One day, out of the blue, I received an email from a fellow baker who bake breads out of a wood fired beehive oven. Needless to say, I accepted the invitation to see the oven in action without hesitation. The foccacias and bread that came out from the oven was exceptional. It was the kind of bread that I'd have loved to bake and eat. I was amazed by my friend's passion in baking bread and culinary talents which exceeded mine in all counts.
My friend told me that there was still one more oven left sitting in the warehouse. After almost half a year later, the oven is finally sitting in my front yard. The months were spent on indecision, procrastination and anxiety about whether the oven will survive the move. Finally, I opted for the lowest cost solution in siting and housing my oven. Instead of getting a contractor to do up a lean-to extension in my backyard, I opted for a wrought iron stand and a parasol. I will be fabricating an aluminum cover to keep the oven out of the rain. The canvass cover that came with the oven was clearly insufficient for our climate.

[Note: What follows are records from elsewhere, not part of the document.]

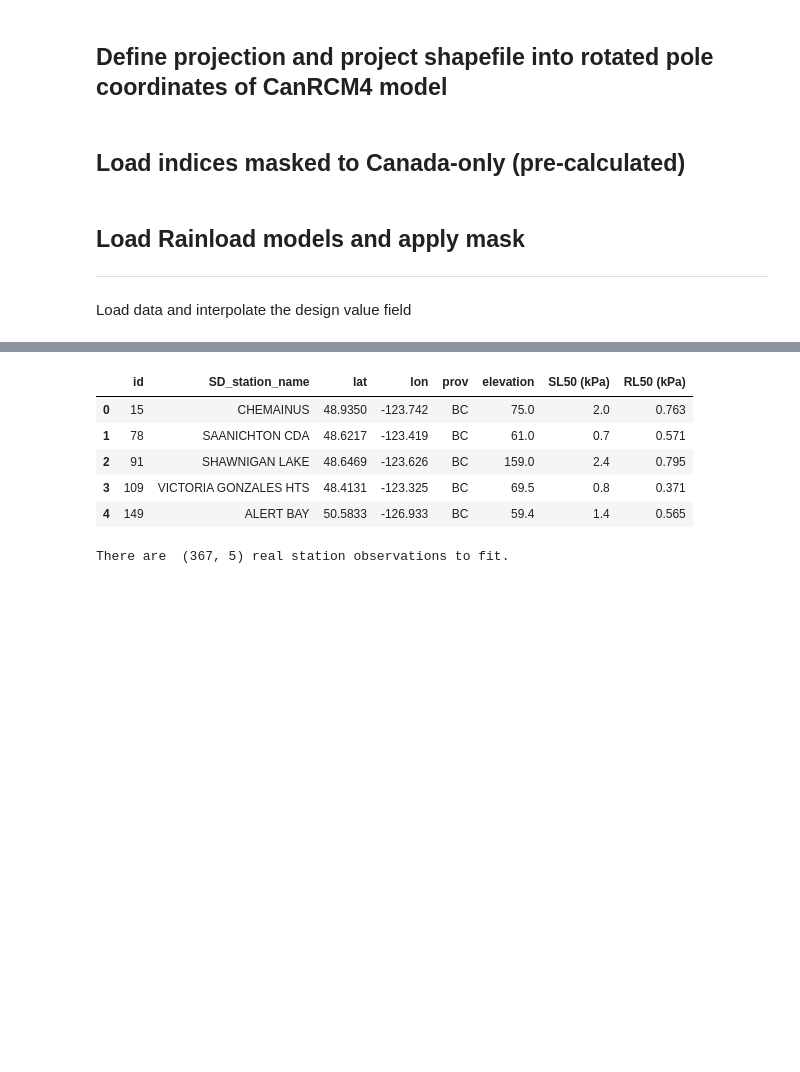
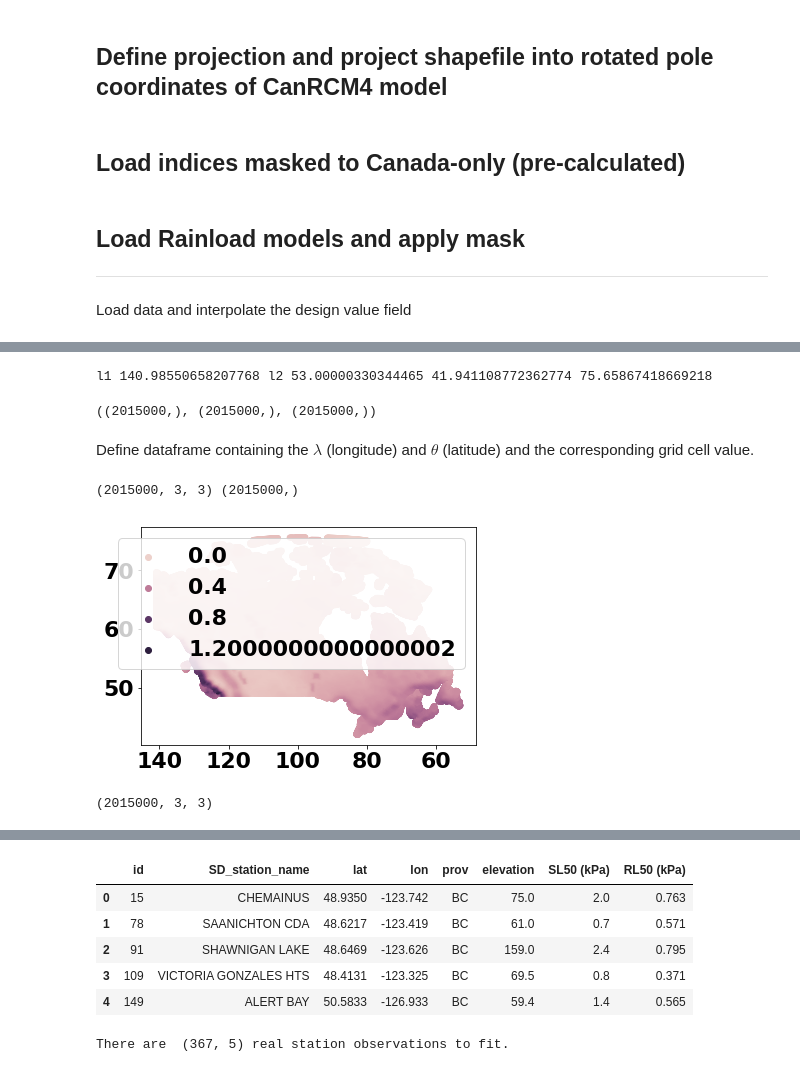
Before and after one commit to pacificclimate/climpyrical, a Jupyter notebook: notebooks/harmonics.ipynb, the cells around one changed output, grey strips where cells are left out. Saved outputs shown, nothing was run; the diff lists cells and outputs as text; code cells hidden in the pictures; blank space fills up the shorter version.

Commit message:
Improves plotting, fixes error in lat/lon bounds and adds boundary masking

```diff
--- a/notebooks/harmonics.ipynb
+++ b/notebooks/harmonics.ipynb
@@ -57,18 +59,8 @@ iens = interp_dict['iens'][:, midx_shp].T
 # %%
-lon, lat = interp_dict['irlat_ens'], interp_dict['irlon_ens']
+lon, lat = interp_dict['irlon_ens'], interp_dict['irlat_ens']
 p = Proj(prj4crs, preserve_units=True)
 nlon, nlat = p(lon, lat, inverse=True)
 olon, olat = p(nlon, nlat)
 
-# to = {'init':'epsg:4326'}#'+proj=longlat +init=4326'
-# fro = prj4crs#'+proj=ob_tran +o_proj=longlat +lon_0=-97 +o_lat_p=42.5 +a=1 +to_meter=0.0174532925199 +no_defs'
-
-# coords = to_rotated(interp_dict['irlat_ens'][midx_shp], interp_dict['irlon_ens'][midx_shp], to, fro)
-# lat_ens, lon_ens = coords['rlat_obs'], coords['rlon_obs']
-
-# coords['rlon_obs'].min(), coords['rlon_obs'].max(), coords['rlat_obs'].min(), coords['rlat_obs'].max()
-
 nlon = -nlon
-
-# interp_dict['irlat_ens'][midx_shp].max()
-# import pyproj
+nlat[midx_shp].min(), nlat[midx_shp].max(), nlon[midx_shp].min(), nlon[midx_shp].max()
@@ -75,8 +71,11 @@ nlon = -nlon
 # %%
-t1, t2 = np.deg2rad(nlat.min()), np.deg2rad(nlat.max())
-l2, l1 = np.deg2rad(nlon.min()), np.deg2rad(nlon.max())
+t1, t2 = np.deg2rad(nlat[midx_shp].min()), np.deg2rad(nlat[midx_shp].max())
+l2, l1 = np.deg2rad(nlon[midx_shp].min()), np.deg2rad(nlon[midx_shp].max())
 
-# print("l1", l1, "l2", l2, t1, t2)
+ot1, ot2 = np.deg2rad(olat[midx_shp].min()), np.deg2rad(olat[midx_shp].max())
+ol2, ol1 = np.deg2rad(olon[midx_shp].min()), np.deg2rad(olon[midx_shp].max())
+
+print("l1", np.rad2deg(l1), "l2", np.rad2deg(l2), np.rad2deg(t1), np.rad2deg(t2))
 
 def loncos(l, l1, l2):
     return np.cos(2*np.pi*(l1-l)/(l1-l2))
@@ -145,11 +144,13 @@ def f(n, l):
     if n == 3:
         return f3(l)
 
-hnm = np.ones((3, 3))
+hmn = np.ones((3, 3))
 def h(t, l):
     for n in np.arange(1, 4):
         for m in np.arange(1, 4):
-            hnm[n-1, m-1] = g(m, t)*f(n, l)
-    return hnm
+            hmn[m-1, n-1] = g(m, t)*f(n, l)
+    return hmn
 
-X = interp_dict['iens'].mean(axis=0)[midx_shp].copy()
+X = interp_dict['iens'].mean(axis=0).copy()
+# %% [output]
+l1 140.98550658207768 l2 53.00000330344465 41.941108772362774 75.65867418669218
@@ -186,0 +157,15 @@ dmn = d.reshape((d.shape[0], d.shape[1]*d.shape[2]))
+# %%
+xy = np.array([['a', 'b', 'c'],
+             ['d', 'e', 'f'],
+             ['g', 'h', 'i']])
+xy.reshape((1, 9))
+xy[:, 0]
+# m is vertical
+# n is horizontal
+# so, order of array reshaped is then:
+tuples = [(3,1),(2,1),(1,1),(3,2),(2,2),(1,2),(3,3),(2,3),(1,3)]
+X.shape, nlat.shape, nlon.shape
+# %% [output]
+((2015000,), (2015000,), (2015000,))
+# %% [markdown]
+Define dataframe containing the $\lambda$ (longitude) and $\theta$ (latitude) and the corresponding grid cell value.
@@ -186,0 +188,24 @@ dmn = d.reshape((d.shape[0], d.shape[1]*d.shape[2]))
+# %%
+# Populate the entries of the 3x3 matrix for h_mn
+d = np.ones((X.shape[0], hmn.shape[0], hmn.shape[1]))
+print(d.shape, X.shape)
+
+for i, cell in enumerate(X):
+    if bdryidx[i]:
+        cell = np.broadcast_to(cell, (hmn.shape))
+        d[i] = np.multiply(cell, h(coordf['ilat_ens'].values[i], coordf['ilon_ens'].values[i]))
+
+# Convert back to degrees
+coordf = coordf.apply(np.rad2deg, columns=['ilat_ens', 'ilon_ens'])
+# %% [output]
+(2015000, 3, 3) (2015000,)
+# %%
+# sns.scatterplot(coordf.ilon_ens, coordf.ilat_ens, hue=coordf.iens, linewidth=0)
+sns.scatterplot(nlon[midx_shp], nlat[midx_shp], hue=X[midx_shp], linewidth=0)
+plt.gca().invert_xaxis()
+# %% [output]
+[figure, added]
+# %%
+d.shape
+# %% [output]
+(2015000, 3, 3)
```
Also changed, not shown: parts of 22 cells of this notebook.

This weekend, I finally got to fire up the oven. This was neccessary to season the oven and drive out the moisture in the walls. I got a lot of advice from my kindly friend. The week before, I went down to Temple Street and picked up an ash scraper, a pair of charcoal tongs, a brush for clearing the ash. It was exciting firing up the oven. My wife took the opportunity to pop in chicken to roast since she was in the process of preparing lunch. I couldn't wait for next week to bake some foccacias and pizzas.